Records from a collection
━━━━━━━━━━━━━━━━

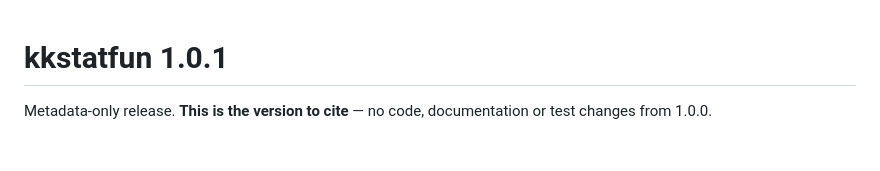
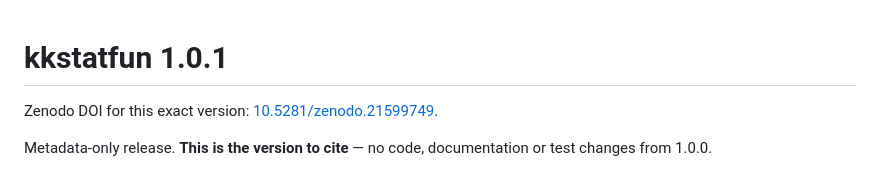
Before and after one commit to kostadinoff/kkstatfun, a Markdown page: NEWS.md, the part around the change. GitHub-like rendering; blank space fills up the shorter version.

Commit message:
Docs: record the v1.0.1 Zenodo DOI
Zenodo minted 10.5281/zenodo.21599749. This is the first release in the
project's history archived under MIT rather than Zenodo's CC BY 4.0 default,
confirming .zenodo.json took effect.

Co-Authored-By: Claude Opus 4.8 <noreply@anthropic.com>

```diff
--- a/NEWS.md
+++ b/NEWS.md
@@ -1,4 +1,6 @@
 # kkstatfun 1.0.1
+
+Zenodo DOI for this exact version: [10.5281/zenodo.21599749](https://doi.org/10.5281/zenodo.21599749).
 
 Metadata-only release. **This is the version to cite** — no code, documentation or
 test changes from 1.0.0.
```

━━━━━━━━━━━━━━━━

▶ **Instructions to follow**
The lines you need are those containing "NEWS"; find them in the records and copy them.

▶ **Result for this task**
Before and after one commit to kostadinoff/kkstatfun, a Markdown page: NEWS.md, the part around the change. GitHub-like rendering; blank space fills up the shorter version.
--- a/NEWS.md
+++ b/NEWS.md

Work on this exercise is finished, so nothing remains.